Writing Libya’s revolution

April 27, 2012

By Richard Nield

Speaking to a packed Frontline Club on 26th April, Channel 4 News’ International Editor Lindsey Hilsum shared a fascinating personal insight into the revolution in Libya last year that overthrew the regime of Colonel Muammar Gaddafi after 42 years in power.

In Hilsum’s words, Libya was the "only true revolution of last year – where the whole apparatus of state was overturned."

The challenge now faced by Libya is that of building a new state in the wake of a leader who deliberately undermined the country’s institutional development:

"The problem with Libya is that power is everywhere and nowhere," said Hilsum. "There are no strong institutions and no strong figures – and Libyans are allergic to strong political figures after Gaddafi."

Elections are scheduled to take place in June for a 200-member assembly that will form a new government and write a new constitution. But the creation of a new political reality in Libya will take years rather than months.

"Anyone who thinks you can go from 42 years of dictatorship to democracy overnight is dreaming," said Hilsum. "It’s an extremely rocky path ahead."

As if to prove the point, within hours of Hilsum’s talk, news emerged that the country’s interim ruling council had fired the cabinet – just five months after it took office.

But despite the immense challenges that Libya now faces, Hilsum firmly believes that whatever the motivation for NATO’s much-criticised intervention in Libya in March 2011, there is no doubt that it saved lives:

"I defy anyone who was in Benghazi that week to think that Gaddafi would not have come in and killed tens of thousands of people," she said.

Reading excerpts from her recently-published book, Sandstorm: Libya in the Time of Revolution, Hilsum spoke passionately about a Gaddafi regime, the brutality of which had been obscured by a decade of engagement with the West:

"We turned Gaddafi into a buffoon, and he was a buffoon, but we failed to acknowledge how terrible his regime was," she said.

Sandstorm was inspired by Tarek Ben Halim, a Libyan philanthropist and champion of democracy, who sadly died before he could witness the revolution.

It tells the story of many others like Tarek who in 2011 found the courage to challenge a regime that for 42 years had brutally crushed any opposition.

As well as shedding light on the 2011 revolution, Sandstorm also provides what Hilsum says is the first full account of the Abu Salim massacre in 1996, in which 1,270 people are believed to have been killed.

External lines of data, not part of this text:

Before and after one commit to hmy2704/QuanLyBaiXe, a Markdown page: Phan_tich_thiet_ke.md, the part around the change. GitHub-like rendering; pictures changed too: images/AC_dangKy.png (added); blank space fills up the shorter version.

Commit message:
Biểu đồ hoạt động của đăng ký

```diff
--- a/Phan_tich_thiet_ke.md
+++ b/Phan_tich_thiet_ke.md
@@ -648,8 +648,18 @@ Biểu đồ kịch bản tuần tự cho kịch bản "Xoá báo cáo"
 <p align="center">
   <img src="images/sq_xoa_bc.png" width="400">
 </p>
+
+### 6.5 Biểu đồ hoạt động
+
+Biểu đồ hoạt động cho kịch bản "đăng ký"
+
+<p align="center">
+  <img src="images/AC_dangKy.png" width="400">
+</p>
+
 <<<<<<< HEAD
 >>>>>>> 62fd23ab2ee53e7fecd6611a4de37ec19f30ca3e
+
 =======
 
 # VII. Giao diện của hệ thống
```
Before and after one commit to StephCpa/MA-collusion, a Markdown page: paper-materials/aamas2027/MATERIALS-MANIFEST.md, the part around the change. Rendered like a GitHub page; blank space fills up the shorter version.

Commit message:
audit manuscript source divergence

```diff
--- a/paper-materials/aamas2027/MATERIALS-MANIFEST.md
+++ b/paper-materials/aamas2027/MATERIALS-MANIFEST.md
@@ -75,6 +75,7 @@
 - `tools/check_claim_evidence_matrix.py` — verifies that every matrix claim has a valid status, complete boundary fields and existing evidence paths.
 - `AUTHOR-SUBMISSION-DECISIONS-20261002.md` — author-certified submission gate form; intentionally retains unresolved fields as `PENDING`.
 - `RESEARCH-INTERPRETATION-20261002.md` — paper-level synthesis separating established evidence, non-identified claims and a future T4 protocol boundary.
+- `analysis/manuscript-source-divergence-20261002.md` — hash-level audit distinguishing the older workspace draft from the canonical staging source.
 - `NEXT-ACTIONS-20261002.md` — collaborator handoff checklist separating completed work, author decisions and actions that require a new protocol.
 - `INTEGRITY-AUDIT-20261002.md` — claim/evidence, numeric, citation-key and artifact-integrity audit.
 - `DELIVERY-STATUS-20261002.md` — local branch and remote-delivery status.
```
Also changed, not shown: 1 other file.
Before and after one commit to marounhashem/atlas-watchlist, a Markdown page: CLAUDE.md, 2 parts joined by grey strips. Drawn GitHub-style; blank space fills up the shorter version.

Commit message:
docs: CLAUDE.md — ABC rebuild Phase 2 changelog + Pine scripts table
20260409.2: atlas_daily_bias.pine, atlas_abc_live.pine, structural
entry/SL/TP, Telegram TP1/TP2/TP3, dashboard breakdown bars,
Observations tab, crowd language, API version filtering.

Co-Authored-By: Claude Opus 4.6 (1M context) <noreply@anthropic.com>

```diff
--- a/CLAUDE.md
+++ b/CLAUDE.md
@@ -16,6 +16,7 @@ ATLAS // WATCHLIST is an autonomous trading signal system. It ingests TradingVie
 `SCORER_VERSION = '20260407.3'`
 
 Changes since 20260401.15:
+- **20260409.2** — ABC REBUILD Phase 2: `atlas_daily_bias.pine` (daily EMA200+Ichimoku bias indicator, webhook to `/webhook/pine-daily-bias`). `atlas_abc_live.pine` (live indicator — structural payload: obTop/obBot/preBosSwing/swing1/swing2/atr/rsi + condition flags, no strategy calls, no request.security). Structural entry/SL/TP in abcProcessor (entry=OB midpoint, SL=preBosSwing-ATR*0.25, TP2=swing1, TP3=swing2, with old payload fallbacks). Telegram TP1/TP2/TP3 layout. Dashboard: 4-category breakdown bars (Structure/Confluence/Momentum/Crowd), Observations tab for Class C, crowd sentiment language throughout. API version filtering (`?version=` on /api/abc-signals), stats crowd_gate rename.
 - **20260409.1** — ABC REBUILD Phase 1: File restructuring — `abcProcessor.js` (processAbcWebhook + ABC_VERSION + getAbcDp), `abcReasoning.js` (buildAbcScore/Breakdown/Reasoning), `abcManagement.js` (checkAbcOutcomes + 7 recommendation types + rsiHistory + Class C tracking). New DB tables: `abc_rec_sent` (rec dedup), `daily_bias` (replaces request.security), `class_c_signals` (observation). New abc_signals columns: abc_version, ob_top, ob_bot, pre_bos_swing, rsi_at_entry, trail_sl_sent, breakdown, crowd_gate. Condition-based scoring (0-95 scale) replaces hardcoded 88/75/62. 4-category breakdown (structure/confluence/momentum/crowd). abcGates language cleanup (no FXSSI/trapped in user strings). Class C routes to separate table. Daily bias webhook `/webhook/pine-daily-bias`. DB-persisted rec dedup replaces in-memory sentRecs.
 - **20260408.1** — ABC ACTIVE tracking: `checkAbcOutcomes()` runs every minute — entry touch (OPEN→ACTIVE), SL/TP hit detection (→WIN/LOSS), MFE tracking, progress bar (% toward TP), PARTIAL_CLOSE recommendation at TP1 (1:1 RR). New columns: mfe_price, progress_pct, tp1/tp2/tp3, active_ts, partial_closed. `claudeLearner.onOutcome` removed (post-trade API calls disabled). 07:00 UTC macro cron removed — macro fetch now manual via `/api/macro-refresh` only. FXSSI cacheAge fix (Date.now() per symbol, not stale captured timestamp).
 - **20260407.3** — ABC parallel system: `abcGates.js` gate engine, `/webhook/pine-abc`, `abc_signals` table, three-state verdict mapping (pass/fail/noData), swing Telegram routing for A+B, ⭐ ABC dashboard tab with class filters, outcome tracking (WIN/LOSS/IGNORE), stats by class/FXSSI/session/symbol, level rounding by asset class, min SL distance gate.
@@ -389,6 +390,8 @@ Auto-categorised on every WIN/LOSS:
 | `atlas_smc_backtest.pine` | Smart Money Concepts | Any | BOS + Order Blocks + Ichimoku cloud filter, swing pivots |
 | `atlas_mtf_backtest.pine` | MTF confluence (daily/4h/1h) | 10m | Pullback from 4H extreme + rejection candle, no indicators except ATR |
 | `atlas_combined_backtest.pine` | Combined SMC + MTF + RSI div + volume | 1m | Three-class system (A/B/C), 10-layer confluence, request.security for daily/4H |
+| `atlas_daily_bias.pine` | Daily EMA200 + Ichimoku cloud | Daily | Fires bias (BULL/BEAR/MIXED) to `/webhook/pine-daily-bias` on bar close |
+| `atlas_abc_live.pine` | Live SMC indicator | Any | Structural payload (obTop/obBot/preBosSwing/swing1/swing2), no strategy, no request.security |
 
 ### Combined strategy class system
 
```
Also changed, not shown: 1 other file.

In one meeting recounted by Hilsum, a stooped, elderly man in a fez told her of the regular 600-mile journeys he made to the prison to deliver care packages to his brother-in-law. It was only after 14 years of such visits that the regime saw fit to tell him that his brother-in-law had long been dead.

It was these personal stories, told with humour and humility, that stood out from Hilsum’s talk.

There is much "weeping and quarrelling" to come in Libya, said Hilsum. But after four decades of oppression, there is also great hope.